ASSIGNED TASK:
Set every record down again exactly. Do not carry over the pictures.

TASK INPUTS:
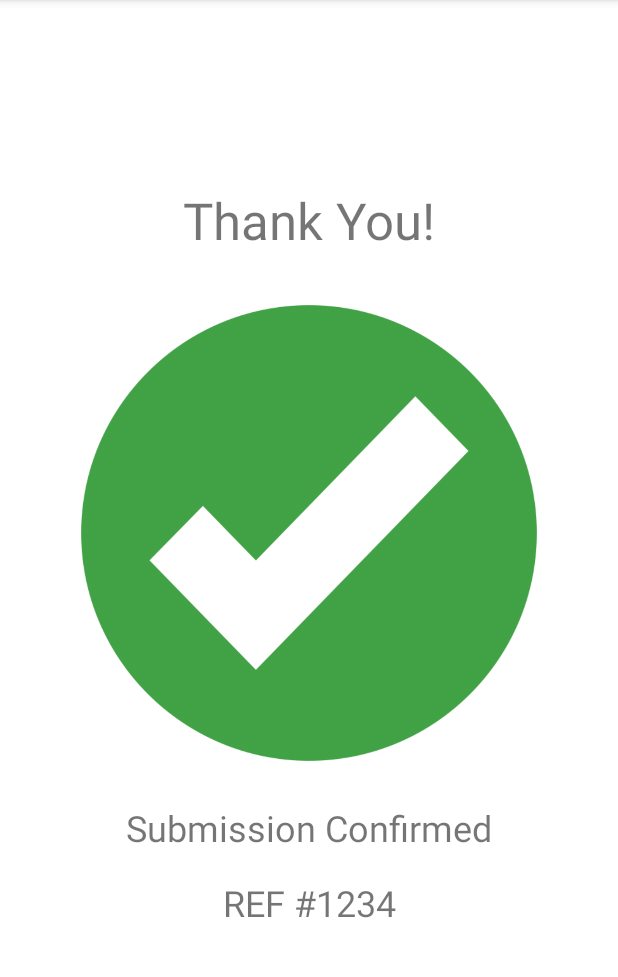
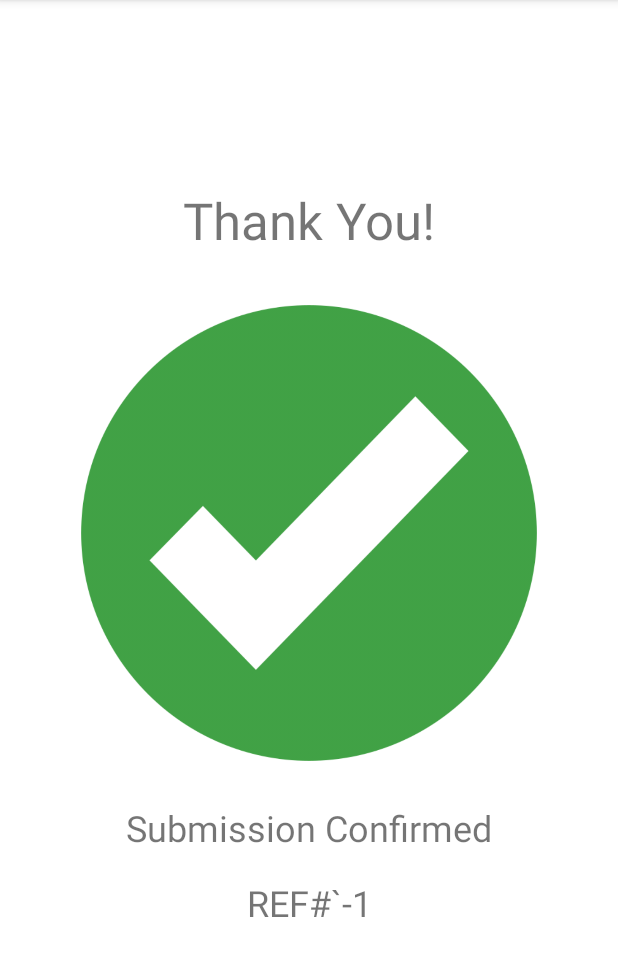
Before and after one commit to AodanHardy/Group11Project, an Android app: the SubmissionConfirmedSplashScreen screen opened directly, with no data from a screen before it, on a phone screen of 412 x 824 dp, the part 84-1061 px from its top. Run offline under Robolectric (Android 15) with nearby library versions, the phone set to English and light mode, and no system bars; Roboto replaces fonts that are not available here.

Commit message:
Submission Splash Screen ref no

```diff
--- a/app/src/main/java/com/example/group11project/DatabaseHelper.java
+++ b/app/src/main/java/com/example/group11project/DatabaseHelper.java
@@ -2,13 +2,16 @@ package com.example.group11project;
 
 import android.content.ContentValues;
 import android.content.Context;
+import android.database.Cursor;
 import android.database.sqlite.SQLiteDatabase;
 import android.database.sqlite.SQLiteOpenHelper;
+import android.widget.TableRow;
 
 import androidx.annotation.Nullable;
 
 import java.text.DateFormat;
 import java.text.SimpleDateFormat;
+import java.util.ArrayList;
 import java.util.Date;
 
 public class DatabaseHelper extends SQLiteOpenHelper {
@@ -46,4 +49,18 @@ public class DatabaseHelper extends SQLiteOpenHelper {
         }else return true;
 
     }
+
+    int getLastRef(){
+        int ref = -1;
+
+        SQLiteDatabase db = this.getReadableDatabase();
+        ContentValues cv = new ContentValues();
+
+        Cursor ids = db.rawQuery("SELECT issueID FROM issues WHERE issueID=(SELECT max(issueID) FROM issues)",null);
+        if (ids.moveToFirst() && ids.getCount()>0){
+            ref = ids.getInt(0);
+        }
+        return ref;
+
+    }
 }
--- a/app/src/main/java/com/example/group11project/SubmissionConfirmed.java
+++ b/app/src/main/java/com/example/group11project/SubmissionConfirmed.java
@@ -70,6 +70,9 @@ public class SubmissionConfirmed extends AppCompatActivity implements OnMapReady
 
 
                 Intent i = new Intent(SubmissionConfirmed.this, SubmissionConfirmedSplashScreen.class);
+
+
+
                 startActivity(i);
             }
         });
--- a/app/src/main/java/com/example/group11project/SubmissionConfirmedSplashScreen.java
+++ b/app/src/main/java/com/example/group11project/SubmissionConfirmedSplashScreen.java
@@ -11,12 +11,20 @@ import android.widget.TextView;
 public class SubmissionConfirmedSplashScreen extends AppCompatActivity {
     // Aodan
     TextView reference;
-
+    DatabaseHelper db;
+    int refNo;
 
     @Override
     protected void onCreate(Bundle savedInstanceState) {
         super.onCreate(savedInstanceState);
         setContentView(R.layout.activity_submission_confirmed_splash_screen);
+        db = new DatabaseHelper(this);
+        refNo = db.getLastRef();
+
+
+        reference = findViewById(R.id.txtRefNo);
+        String s_reference = String.format("REF#`%d", refNo);
+        reference.setText(s_reference);
 
         new Handler(Looper.getMainLooper()).postDelayed(new Runnable() {
             @Override
--- a/app/src/main/res/layout/activity_submission_confirmed_splash_screen.xml
+++ b/app/src/main/res/layout/activity_submission_confirmed_splash_screen.xml
@@ -7,7 +7,7 @@
     tools:context=".SubmissionConfirmedSplashScreen">
 
     <TextView
-        android:id="@+id/textView3"
+        android:id="@+id/txtRefNo"
         android:layout_width="wrap_content"
         android:layout_height="wrap_content"
         android:layout_marginBottom="150dp"
@@ -28,7 +28,7 @@
         android:foregroundTint="#000000"
         android:text="Submission Confirmed"
         android:textSize="24sp"
-        app:layout_constraintBottom_toTopOf="@+id/textView3"
+        app:layout_constraintBottom_toTopOf="@+id/txtRefNo"
         app:layout_constraintStart_toStartOf="@+id/imageView7"
         app:layout_constraintTop_toBottomOf="@+id/imageView7" />
 
```
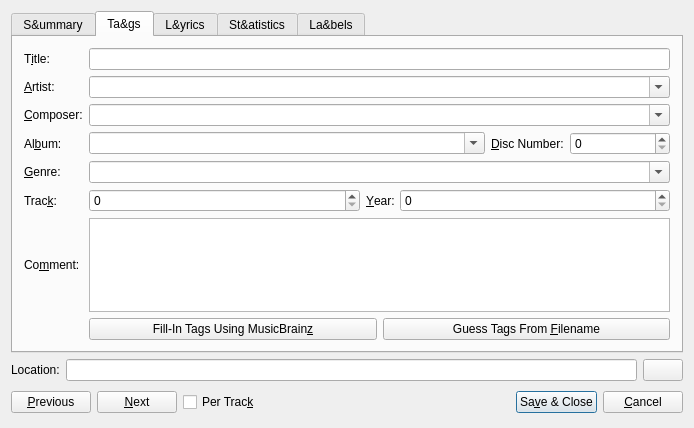
Before: the Qt Designer form src/dialogs/tagdialogbase.ui in KDE/amarok, drawn with Qt 5.
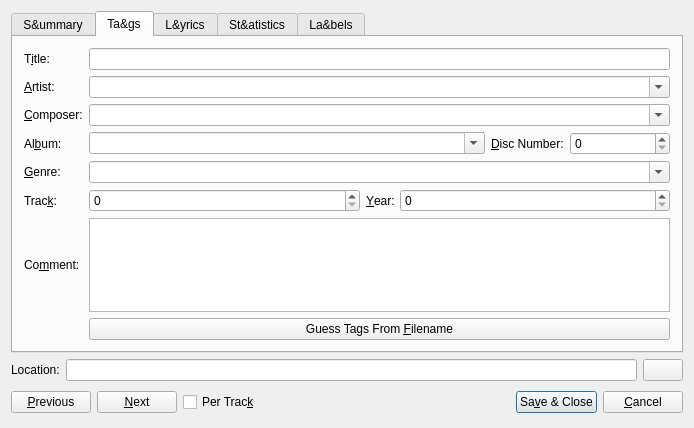
After: the same form once the commit is applied. Custom widgets are drawn as their Qt base class.

Commit message: Remove the musicbrainz button from the tag dialog as it has been removed

Patch:
```diff
--- a/src/dialogs/tagdialogbase.ui
+++ b/src/dialogs/tagdialogbase.ui
@@ -420,13 +420,6 @@
            </item>
            <item row="8" column="1" >
             <layout class="QHBoxLayout" >
-             <item>
-              <widget class="QPushButton" name="pushButton_musicbrainz" >
-               <property name="text" >
-                <string>Fill-In Tags Using MusicBrain&amp;z</string>
-               </property>
-              </widget>
-             </item>
              <item>
               <widget class="QPushButton" name="pushButton_guessTags" >
                <property name="text" >
```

TASK RESPONSE:
Before and after one commit to AodanHardy/Group11Project, an Android app: the SubmissionConfirmedSplashScreen screen opened directly, with no data from a screen before it, on a phone screen of 412 x 824 dp, the part 84-1061 px from its top. Run offline under Robolectric (Android 15) with nearby library versions, the phone set to English and light mode, and no system bars; Roboto replaces fonts that are not available here.

Commit message:
Submission Splash Screen ref no

```diff
--- a/app/src/main/java/com/example/group11project/DatabaseHelper.java
+++ b/app/src/main/java/com/example/group11project/DatabaseHelper.java
@@ -2,13 +2,16 @@ package com.example.group11project;
 
 import android.content.ContentValues;
 import android.content.Context;
+import android.database.Cursor;
 import android.database.sqlite.SQLiteDatabase;
 import android.database.sqlite.SQLiteOpenHelper;
+import android.widget.TableRow;
 
 import androidx.annotation.Nullable;
 
 import java.text.DateFormat;
 import java.text.SimpleDateFormat;
+import java.util.ArrayList;
 import java.util.Date;
 
 public class DatabaseHelper extends SQLiteOpenHelper {
@@ -46,4 +49,18 @@ public class DatabaseHelper extends SQLiteOpenHelper {
         }else return true;
 
     }
+
+    int getLastRef(){
+        int ref = -1;
+
+        SQLiteDatabase db = this.getReadableDatabase();
+        ContentValues cv = new ContentValues();
+
+        Cursor ids = db.rawQuery("SELECT issueID FROM issues WHERE issueID=(SELECT max(issueID) FROM issues)",null);
+        if (ids.moveToFirst() && ids.getCount()>0){
+            ref = ids.getInt(0);
+        }
+        return ref;
+
+    }
 }
--- a/app/src/main/java/com/example/group11project/SubmissionConfirmed.java
+++ b/app/src/main/java/com/example/group11project/SubmissionConfirmed.java
@@ -70,6 +70,9 @@ public class SubmissionConfirmed extends AppCompatActivity implements OnMapReady
 
 
                 Intent i = new Intent(SubmissionConfirmed.this, SubmissionConfirmedSplashScreen.class);
+
+
+
                 startActivity(i);
             }
         });
--- a/app/src/main/java/com/example/group11project/SubmissionConfirmedSplashScreen.java
+++ b/app/src/main/java/com/example/group11project/SubmissionConfirmedSplashScreen.java
@@ -11,12 +11,20 @@ import android.widget.TextView;
 public class SubmissionConfirmedSplashScreen extends AppCompatActivity {
     // Aodan
     TextView reference;
-
+    DatabaseHelper db;
+    int refNo;
 
     @Override
     protected void onCreate(Bundle savedInstanceState) {
         super.onCreate(savedInstanceState);
         setContentView(R.layout.activity_submission_confirmed_splash_screen);
+        db = new DatabaseHelper(this);
+        refNo = db.getLastRef();
+
+
+        reference = findViewById(R.id.txtRefNo);
+        String s_reference = String.format("REF#`%d", refNo);
+        reference.setText(s_reference);
 
         new Handler(Looper.getMainLooper()).postDelayed(new Runnable() {
             @Override
--- a/app/src/main/res/layout/activity_submission_confirmed_splash_screen.xml
+++ b/app/src/main/res/layout/activity_submission_confirmed_splash_screen.xml
@@ -7,7 +7,7 @@
     tools:context=".SubmissionConfirmedSplashScreen">
 
     <TextView
-        android:id="@+id/textView3"
+        android:id="@+id/txtRefNo"
         android:layout_width="wrap_content"
         android:layout_height="wrap_content"
         android:layout_marginBottom="150dp"
@@ -28,7 +28,7 @@
         android:foregroundTint="#000000"
         android:text="Submission Confirmed"
         android:textSize="24sp"
-        app:layout_constraintBottom_toTopOf="@+id/textView3"
+        app:layout_constraintBottom_toTopOf="@+id/txtRefNo"
         app:layout_constraintStart_toStartOf="@+id/imageView7"
         app:layout_constraintTop_toBottomOf="@+id/imageView7" />
 
```
Before: the Qt Designer form src/dialogs/tagdialogbase.ui in KDE/amarok, drawn with Qt 5.
After: the same form once the commit is applied. Custom widgets are drawn as their Qt base class.

Commit message: Remove the musicbrainz button from the tag dialog as it has been removed

Patch:
```diff
--- a/src/dialogs/tagdialogbase.ui
+++ b/src/dialogs/tagdialogbase.ui
@@ -420,13 +420,6 @@
            </item>
            <item row="8" column="1" >
             <layout class="QHBoxLayout" >
-             <item>
-              <widget class="QPushButton" name="pushButton_musicbrainz" >
-               <property name="text" >
-                <string>Fill-In Tags Using MusicBrain&amp;z</string>
-               </property>
-              </widget>
-             </item>
              <item>
               <widget class="QPushButton" name="pushButton_guessTags" >
                <property name="text" >
```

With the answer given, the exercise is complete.